For years, progressives in Surrey have been advocating for a ward system in which councillors would be elected in neighbourhood constituencies.
This system is in place in most Canadian cities outside B.C.
And some of the strongest proponents have been in the South Asian community, including Indo-Canadian Voice editor Rattan Mall and mayoral candidate Vikram Bajwa.
But it's taken an ardent right winger, former three-term mayor Doug McCallum, to spark a serious conversation about a ward system among all the mayoral candidates.
This week, McCallum told the Georgia Straight that he wanted to see Surrey's eight councillors elected in four two-member wards.
McCallum, who's trying to make a political comeback as a mayoral candidate, said that the mayor should still be elected at-large by all voters in Surrey.
Today, I noticed that Kevin Diakiw of the Surrey North Delta Leader has an article quoting McCallum's rival in the mayoral race, Linda Hepner.
She's now promising a referendum in 2018, even though "she isn't a big fan of wards".

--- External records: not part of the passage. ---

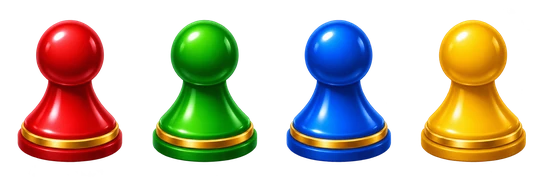
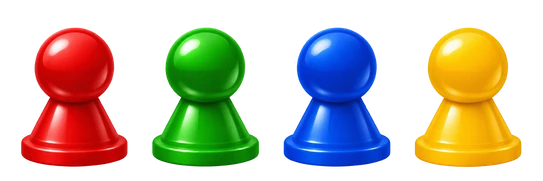
Polish Ludu Mahir pawns, dice, and gameplay feedback

diff --git a/games/ludo/ludo.css b/games/ludo/ludo.css
@@ -996,6 +996,7 @@ body.ludo-game .play-toolbar .board-logo img{position:absolute;inset:0;width:100
 body.ludo-game .play-toolbar .board-logo strong{position:relative;z-index:1}
 body.ludo-game #status,body.ludo-game .color-hint{position:absolute!important;width:1px!important;height:1px!important;padding:0!important;margin:-1px!important;overflow:hidden!important;clip:rect(0,0,0,0)!important;white-space:nowrap!important;border:0!important}
 @media(max-width:620px){body.ludo-game .ludo-stage{gap:3px;margin:2px auto 6px}body.ludo-game .board.ludo{width:min(100%,min(83vh,100vw));padding:4px;border-width:5px;border-radius:14px}body.ludo-game .play-toolbar{gap:4px;padding:2px 5px}body.ludo-game .play-toolbar .board-round-button{width:44px;height:44px;border-width:2px;padding:4px}body.ludo-game .play-toolbar .board-logo{height:64px;font-size:clamp(1.5rem,7.4vw,1.95rem)}body.ludo-game .player-dice{min-height:48px;border-radius:13px;padding:3px}body.ludo-game .player-dice .die-face{width:42px;height:42px;border-radius:11px}}
+@media(max-width:620px){body.ludo-game.playing-ludo .play-toolbar .board-round-button{position:relative;width:44px!important;height:44px!important;padding:0!important;border:0!important;background:transparent!important;box-shadow:none!important}body.ludo-game.playing-ludo .play-toolbar .board-round-button::before{content:"";position:absolute;inset:4px;border:2px solid #f5d17a;border-radius:50%;background:radial-gradient(circle at 35% 27%,#9b5a25,#431c0d 68%,#241008);box-shadow:0 0 0 1px #652d12,0 2px 4px #150700,inset 0 1px #fff8;pointer-events:none}body.ludo-game.playing-ludo .play-toolbar .board-round-button svg{position:relative;z-index:1;width:27px;height:27px}}
 body.ludo-game .board.ludo .home-base.inactive-home{background:linear-gradient(145deg,#fbf5e8,#e7dac1)!important;border-color:#aa8d62}
 body.ludo-game .board.ludo .lane.inactive-lane{background:linear-gradient(145deg,#fffef7,#e9dfcb)!important}
 
@@ -1004,7 +1005,7 @@ body.ludo-game.playing-ludo .player-dice .die-face.rolling{animation:ludu-die-tu
 body.ludo-game.playing-ludo .player-dice .die-face.rolling .die-pip{visibility:hidden;opacity:0}
 @keyframes ludu-die-tumble{0%{transform:perspective(240px) rotateX(0) rotateY(0) rotateZ(0) scale(1)}16%{transform:perspective(240px) rotateX(160deg) rotateY(220deg) rotateZ(300deg) translateY(-7px) scale(1.08)}34%{transform:perspective(240px) rotateX(370deg) rotateY(510deg) rotateZ(660deg) translateY(2px)}53%{transform:perspective(240px) rotateX(590deg) rotateY(770deg) rotateZ(990deg) translateY(-5px) scale(1.04)}73%{transform:perspective(240px) rotateX(770deg) rotateY(1030deg) rotateZ(1310deg) translateY(1px)}100%{transform:perspective(240px) rotateX(1080deg) rotateY(1440deg) rotateZ(1800deg) translateY(0) scale(1)}}
 body.ludo-game.playing-ludo .board.ludo span.moving{animation:ludu-pawn-hop var(--pawn-motion-duration,320ms) cubic-bezier(.2,.72,.3,1) both}
-body.ludo-game.playing-ludo .board.ludo span.captured-return{animation-duration:calc(var(--pawn-motion-duration,160ms))}
+body.ludo-game.playing-ludo .board.ludo span.captured-return{animation-duration:calc(var(--pawn-motion-duration,80ms))}
 
 /* Reference-shaped pawn pieces: glossy colored bodies, rounded heads, and gold bases. */
 body.ludo-game .board.ludo span.ludo-pawn{position:absolute!important;inset:-3%!important;width:106%!important;height:106%!important;display:block!important;overflow:visible!important;border:0!important;border-radius:0!important;background:transparent!important;box-shadow:none!important;color:transparent!important;font-size:0!important;line-height:0!important;filter:drop-shadow(0 2px 2px #180802a8);pointer-events:auto}
@@ -1028,14 +1029,14 @@ body.ludo-game.playing-ludo .player-dice .die-side-pips{display:grid;grid-templa
 body.ludo-game.playing-ludo .player-dice .die-side-pips .die-pip{position:static;display:block;width:clamp(4px,.78vw,8px);height:clamp(4px,.78vw,8px);margin:0;border-radius:50%;background:radial-gradient(circle at 27% 22%,#56483b,#19120d 72%);box-shadow:inset 0 1px 1px #000b,0 1px #fff9;visibility:visible!important;opacity:1!important}
 body.ludo-game.playing-ludo .player-dice .die-face.pip-1{--face-x:0deg;--face-y:0deg}
 body.ludo-game.playing-ludo .player-dice .die-face.pip-2{--face-x:0deg;--face-y:-90deg}
-body.ludo-game.playing-ludo .player-dice .die-face.pip-3{--face-x:90deg;--face-y:0deg}
-body.ludo-game.playing-ludo .player-dice .die-face.pip-4{--face-x:-90deg;--face-y:0deg}
+body.ludo-game.playing-ludo .player-dice .die-face.pip-3{--face-x:-90deg;--face-y:0deg}
+body.ludo-game.playing-ludo .player-dice .die-face.pip-4{--face-x:90deg;--face-y:0deg}
 body.ludo-game.playing-ludo .player-dice .die-face.pip-5{--face-x:0deg;--face-y:90deg}
 body.ludo-game.playing-ludo .player-dice .die-face.pip-6{--face-x:0deg;--face-y:180deg}
 body.ludo-game.playing-ludo .player-dice .die-face.roll-to-1{--roll-x:0deg;--roll-y:0deg}
 body.ludo-game.playing-ludo .player-dice .die-face.roll-to-2{--roll-x:0deg;--roll-y:-90deg}
-body.ludo-game.playing-ludo .player-dice .die-face.roll-to-3{--roll-x:90deg;--roll-y:0deg}
-body.ludo-game.playing-ludo .player-dice .die-face.roll-to-4{--roll-x:-90deg;--roll-y:0deg}
+body.ludo-game.playing-ludo .player-dice .die-face.roll-to-3{--roll-x:-90deg;--roll-y:0deg}
+body.ludo-game.playing-ludo .player-dice .die-face.roll-to-4{--roll-x:90deg;--roll-y:0deg}
 body.ludo-game.playing-ludo .player-dice .die-face.roll-to-5{--roll-x:0deg;--roll-y:90deg}
 body.ludo-game.playing-ludo .player-dice .die-face.roll-to-6{--roll-x:0deg;--roll-y:180deg}
 body.ludo-game.playing-ludo .player-dice .die-face.rolling{animation:none!important;backface-visibility:visible}
@@ -1052,3 +1053,35 @@ body.ludo-game .board.ludo span.ludo-pawn.sprite-pawn[data-color="0"]{background
 body.ludo-game .board.ludo span.ludo-pawn.sprite-pawn[data-color="1"]{background-position:66.6667% 50%!important}
 body.ludo-game .board.ludo span.ludo-pawn.sprite-pawn[data-color="2"]{background-position:33.3333% 50%!important}
 body.ludo-game .board.ludo span.ludo-pawn.sprite-pawn[data-color="3"]{background-position:100% 50%!important}
+body.ludo-game .board.ludo span.ludo-pawn:not(.sprite-pawn){filter:none!important}
+body.ludo-game .board.ludo span.ludo-pawn:not(.sprite-pawn) .pawn-base{border-color:color-mix(in srgb,var(--piece-color) 62%,white);background:linear-gradient(180deg,color-mix(in srgb,var(--piece-color) 78%,white),var(--piece-color) 42%,color-mix(in srgb,var(--piece-color) 56%,#100805));box-shadow:inset 0 2px 2px #fff8,0 2px 2px #18080366}
+body.ludo-game .board.ludo span.ludo-pawn:not(.sprite-pawn) .pawn-head{border:0}
+
+/* During a roll, gently lift usable pawns so players can spot their pieces.
+   Finished pawns never receive these classes and stay completely still. */
+body.ludo-game.playing-ludo .board.ludo span.ludo-pawn.pawn-presence-hint,
+body.ludo-game.playing-ludo .board.ludo span.ludo-pawn.pawn-ready-hint{animation:pawn-location-hint 620ms ease-in-out infinite;animation-delay:calc(var(--pawn-order,0)*85ms);transform-origin:50% 100%}
+@keyframes pawn-location-hint{0%,100%{translate:0 0}50%{translate:0 -2px}}
+
+/* Each player opens only their own in-yard color palette before play. */
+body.ludo-game.playing-ludo .board.ludo .home-base .yard-color-controls{position:absolute;z-index:14;top:7%;right:7%;display:block;overflow:visible}
+body.ludo-game.playing-ludo .board.ludo .yard-color-controls[hidden]{display:none!important}
+body.ludo-game.playing-ludo .yard-color-trigger{position:relative;display:grid;place-items:center;width:26px;height:26px;padding:2px;border:1.5px solid #f1d37c;border-radius:50%;background:radial-gradient(circle at 34% 25%,#fff7,#72411c 62%,#301409);box-shadow:0 1px 2px #16070088;cursor:pointer;touch-action:manipulation}
+body.ludo-game.playing-ludo .yard-color-trigger svg{display:block;width:100%;height:100%}
+body.ludo-game.playing-ludo .yard-color-swatches{position:absolute;z-index:1;top:50%;right:32px;display:grid;grid-template-columns:repeat(4,19px);gap:5px;width:max-content;padding:8px;border:1px solid #f3d47e;border-radius:12px;background:#26130eeF;box-shadow:0 3px 9px #16070055;transform:translateY(-50%)}
+body.ludo-game.playing-ludo .yard-color-swatches[hidden]{display:none!important}
+body.ludo-game.playing-ludo .yard-color-swatch{display:block;width:19px;height:19px;min-height:19px;padding:0;border:2px solid #fff9;border-radius:50%;background:var(--swatch);box-shadow:inset 0 1px 2px #fff7;cursor:pointer}
+body.ludo-game.playing-ludo .yard-color-swatch.selected{outline:2px solid #fff;outline-offset:1px}
+body.ludo-game.playing-ludo .yard-color-swatch:disabled{opacity:.24;cursor:default;filter:grayscale(1)}
+
+/* Rank celebrations fill the ranked player's own home and stay until reset. */
+body.ludo-game.playing-ludo .board.ludo .home-base .yard-celebration{inset:5%!important;width:auto!important;height:auto!important;display:grid;place-content:center;gap:4px;border-radius:18px;background:radial-gradient(ellipse at 50% 35%,color-mix(in srgb,var(--yard-color,#d64443) 86%,white),color-mix(in srgb,var(--yard-color,#d64443) 65%,#170805));box-shadow:inset 0 0 0 3px #fff6,0 0 18px color-mix(in srgb,var(--yard-color,#d64443) 65%,transparent);}
+body.ludo-game.playing-ludo .board.ludo .home-base .yard-celebration.rank-1{border:2px solid #fff1a1;box-shadow:inset 0 0 0 3px #fff8,0 0 18px #ffdc65;animation:yard-winner 1.6s ease-in-out infinite alternate}
+body.ludo-game.playing-ludo .board.ludo .home-base .yard-celebration.rank-1::after{inset:0!important;opacity:.58;animation:firework-spark 1.5s ease-in-out infinite}
+body.ludo-game.playing-ludo .yard-celebration .winner-crown{width:clamp(34px,7vw,76px);height:auto}
+body.ludo-game.playing-ludo .yard-celebration strong{font-size:clamp(1.45rem,6vw,3.5rem);line-height:.9;color:#fff1a1}
+body.ludo-game.playing-ludo .yard-celebration span{font-size:clamp(.82rem,3.2vw,1.5rem);letter-spacing:.08em}
+body.ludo-game.playing-ludo .yard-celebration.rank-2{animation:yard-celebrate 2s ease-in-out infinite alternate}
+body.ludo-game.playing-ludo .yard-celebration.rank-3{animation:yard-celebrate 2.7s ease-in-out infinite alternate;opacity:.95}
+body.ludo-game.playing-ludo .yard-celebration.rank-4{animation:none;opacity:.9}
+@media(max-width:620px){body.ludo-game.playing-ludo .yard-color-trigger{width:22px;height:22px}body.ludo-game.playing-ludo .yard-color-swatches{grid-template-columns:repeat(4,16px);gap:4px;padding:6px;right:27px}body.ludo-game.playing-ludo .yard-color-swatch{width:16px;height:16px;min-height:16px}}

diff --git a/games/ludo/index.html b/games/ludo/index.html
@@ -5,9 +5,9 @@
   <meta name="viewport" content="width=device-width, initial-scale=1">
   <title>Ludu Mahir | Walid AI Games</title>
   <link rel="icon" href="/kathgolap-logo.png">
-  <link rel="stylesheet" href="../arcade.css?v=20261107ludu-board11">
-  <link rel="stylesheet" href="./ludo.css?v=20261107ludu-board11">
-  <script type="module" src="../ludo.mjs?v=20261107ludu-board11"></script>
+  <link rel="stylesheet" href="../arcade.css?v=20261107ludu-board12">
+  <link rel="stylesheet" href="./ludo.css?v=20261107ludu-board12">
+  <script type="module" src="../ludo.mjs?v=20261107ludu-board12"></script>
 
 </head>
 <body class="ludo-game">
@@ -104,16 +104,9 @@
       <button class="online-setting" id="online-coming" type="button">Online Multiplayer — Coming Soon</button>
       <button id="close-settings" type="button">Done</button>
     </dialog>
-    <dialog id="menu-colors-dialog" class="rules-dialog menu-colors-dialog">
-      <h2>Choose Player Colors</h2>
-      <label for="menu-color-player">Player</label><select id="menu-color-player"><option value="0">Player 1</option><option value="1">Player 2</option><option value="2">Player 3</option><option value="3">Player 4</option></select>
-      <label for="menu-color-choice">Color</label><select id="menu-color-choice"></select>
-      <p id="menu-color-confirmation" role="status"></p>
-      <div class="dialog-actions"><button id="apply-menu-color" type="button">Apply Color</button><button id="close-menu-colors" type="button">Done</button></div>
-    </dialog>
         <dialog id="rules-dialog" class="rules-dialog">
       <h2>Game Rules</h2>
-      <ul><li>Roll a six to release a pawn from your yard.</li><li>Move by the exact dice count; a pawn must reach Home exactly.</li><li>Safe star squares protect pawns from capture.</li><li>A six, capture, or finishing move grants another roll.</li><li>Three consecutive sixes pass the turn without moving.</li><li>Finish all four pawns to earn a place in the rankings.</li></ul>
+      <ul><li>Roll a six to release a pawn from your yard.</li><li>Move by the exact dice count; a pawn must reach Home exactly.</li><li>Safe star squares protect pawns from capture.</li><li>A six, capture, or finishing move grants another roll.</li><li>Every legal six grants another roll; a six with no legal move passes the turn.</li><li>Finish all four pawns to earn a place in the rankings.</li></ul>
       <button id="close-rules" type="button">Back to Menu</button>
     </dialog>
     <section id="ludo-play" hidden>
@@ -132,17 +125,7 @@
       <button id="full-screen" type="button">⛶ Full Screen</button>
     </div>
     <div id="seat-options" class="seat-options" hidden></div>
-    <div id="color-picker" class="color-picker" hidden>
-      <strong>Choose your color</strong>
-      <input id="color-seat" type="hidden" value="0">
-      <select id="color-choice" aria-label="Player color">
-        <option value="0">Red</option><option value="1">Blue</option>
-        <option value="2">Green</option><option value="3">Yellow</option>
-      </select>
-      <button type="button" id="color-apply">Apply</button>
-      <button type="button" id="color-cancel">Cancel</button>
-    </div>
-    <p class="color-hint">Before rolling, tap your player name to choose a color.</p>
+    <p class="color-hint">Before rolling, tap the small palette inside your own yard to choose a color.</p>
     <p id="status" role="status"></p>
     <div class="ludo-stage">
       <div id="dice-red" class="player-dice red"></div>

Coun. Barinder Rasode is expected to enter the mayoral race. She told Diakiw that she prefers a hybrid system in which some councillors are elected in wards and others are elected on a citywide basis.
On several occasions in the past, I've written articles about how the at-large system discriminates against candidates with South Asian surnames.
The most extensive analysis was in a 2004 Georgia Straight cover story called "Shred the system". It demonstrated that up until that time, candidates of South Asian descent almost always trailed non–South Asians on the same slates.
One of the follow-ups was a blog post after the 2008 civic elections entitled "Racism is alive and well in Vancouver municipal politics."
It was written after candidates with South Asian surnames once again ranked far behind other candidates on their slates.
In those days, I believed that the courts would have struck down the at-large system because it likely violated equality provisions in section 15 of the Canadian Charter of Rights and Freedoms.
In the 2011 election, however, there appeared to be less discrimination against candidates with South Asian surnames.
Perhaps it's a sign that the region's voters are growing up.
Niki Sharma became the first woman of South Asian descent to be elected in Vancouver when she came fourth in the race for seven positions on park board.
In Surrey, Tom Gill came sixth and Barinder Rasode came eighth on the Surrey First slate for eight council seats in 2011. It wasn't a stellar performance, but things weren't nearly as bleak for the community as in previous elections.
Among the rival Surrey Civic Coalition candidates in 2011, the only one of South Asian descent, Rina Gill, had the second-highest vote total on the five-member council slate.
The last provincial election demonstrated that when white candidates were pitted against candidates of South Asian decent for the two major parties, the white candidate almost always did better.
This was on display in Surrey where B.C. Liberal Peter Fassbender defeated the NDP's Jagrup Brar, and where B.C. Liberal Marvin Hunt defeated the NDP's Amrik Mahil.
In fact, in 10 provincial races in which the B.C. Liberal candidate was white in 2013, the NDP candidate of Asian descent lost.
The only exception was in Burnaby-Lougheed, where Jane Shin narrowly edged a white candidate.
I've noticed that most political columnists and commentators in B.C. don't like to tread into this area because it's fraught with potential for a backlash from readers.
But after reading Rattan Mall's columns for many years and speaking to candidates who were victims of this discrimination, I can also tell that it's a legitimate concern within the South Asian community.
Thus it's not a surprise to me that wards have arisen as an issue in Surrey even as this topic is being ignored by mayors of the region's other large cities.